Return every line from the listing where the word "NavLink" occurs.

= = =

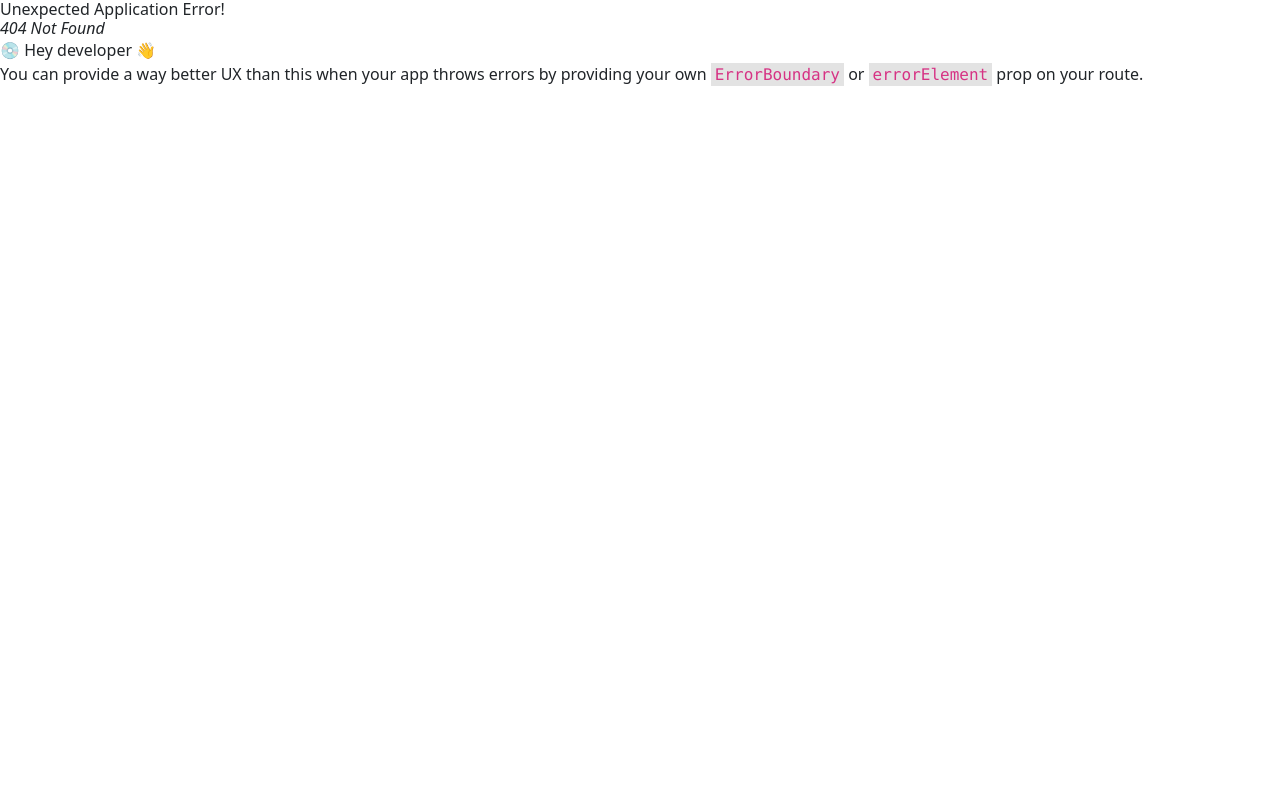
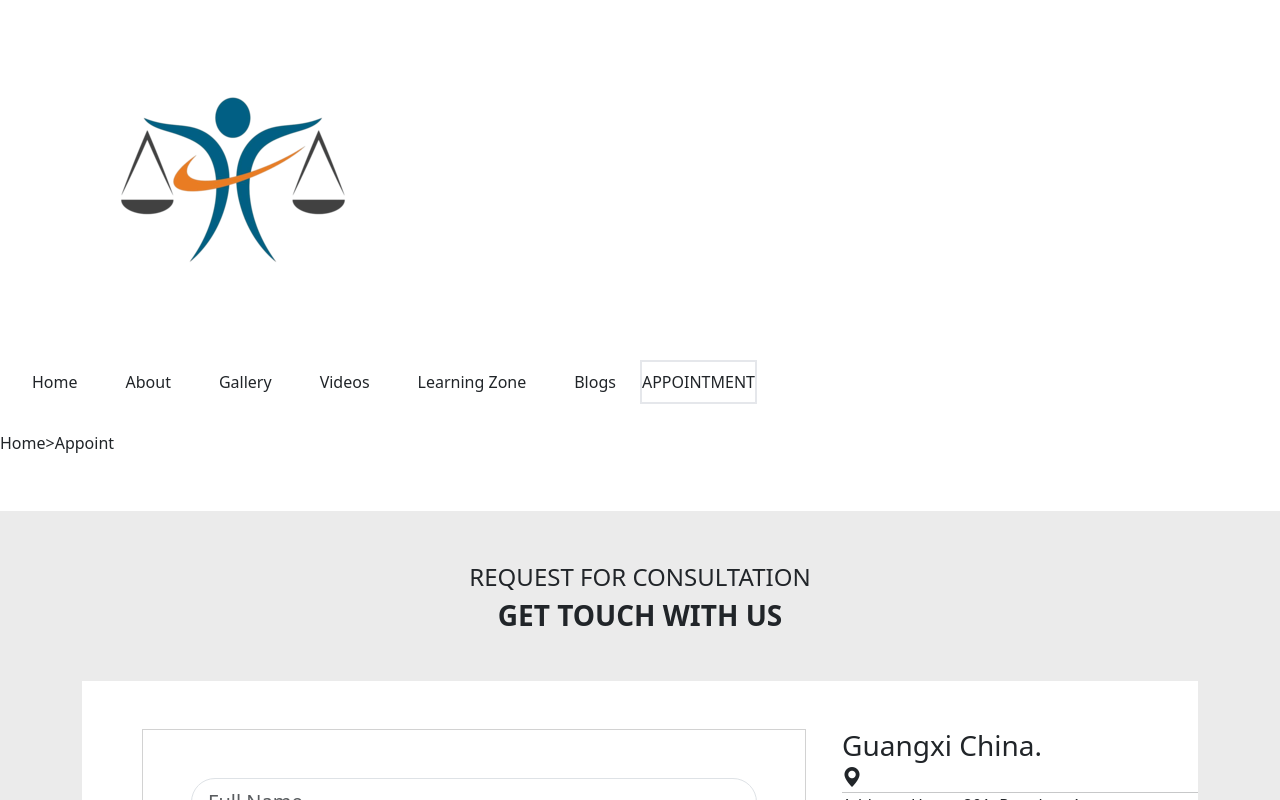
Before and after one commit to sachin777s/lawyer-website, a React (Vite) app: page /appointment in a window 1280 px wide. Before the commit this address had no page. Shown: the top 800 px of the page. Built offline with nearby package versions, Linux system fonts and the light colour scheme.

Commit message:
appointment page is created

```diff
--- a/src/components/Navbar.jsx
+++ b/src/components/Navbar.jsx
@@ -1,7 +1,7 @@
 import React, { useState } from 'react';
 import Logo from "../assets/logo.png"
 import Button from './assets/Button';
-import { NavLink } from 'react-router-dom';
+import { Link, NavLink } from 'react-router-dom';
 
 
 export default function Navbar() {
@@ -89,7 +89,9 @@ export default function Navbar() {
             <span className="mr-1">Blogs</span>
           </NavLink>
 
-          <Button className={"ml-0 mt-6 lg:ml-3 lg:mt-0"}>APPOINTMENT</Button>
+          <Link to={"/appointment"}>
+            <Button className={"ml-0 mt-6 lg:ml-3 lg:mt-0"}>APPOINTMENT</Button>
+          </Link>
         </div>
 
         {/* Hamburger */}
--- /dev/null
+++ b/src/pages/Appointment/Appointment.jsx
@@ -0,0 +1,23 @@
+import React from 'react'
+import { Advform } from '../Home/Advform'
+import PageHeading from "../../components/PageHeading"
+import { NavLink } from 'react-router-dom'
+
+export default function Appointment() {
+    return (
+        <>
+            <PageHeading text={"Make Your Appointment"} />
+            <div className='pl-6 py-2 border-b cursor-pointer'>
+                <NavLink
+                    to={"/"}
+                    className="flex items-center gap-1"
+                >
+                    <span>Home</span>
+                    <span>&gt;</span>
+                    <span>Appoint</span>
+                </NavLink>
+            </div>
+            <Advform />
+        </>
+    )
+}
```
Also changed, not shown: src/main.jsx (+6 -1 lines).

= = =

Your response:
-import { NavLink } from 'react-router-dom';
+import { Link, NavLink } from 'react-router-dom';
           </NavLink>
+import { NavLink } from 'react-router-dom'
+                <NavLink
+                </NavLink>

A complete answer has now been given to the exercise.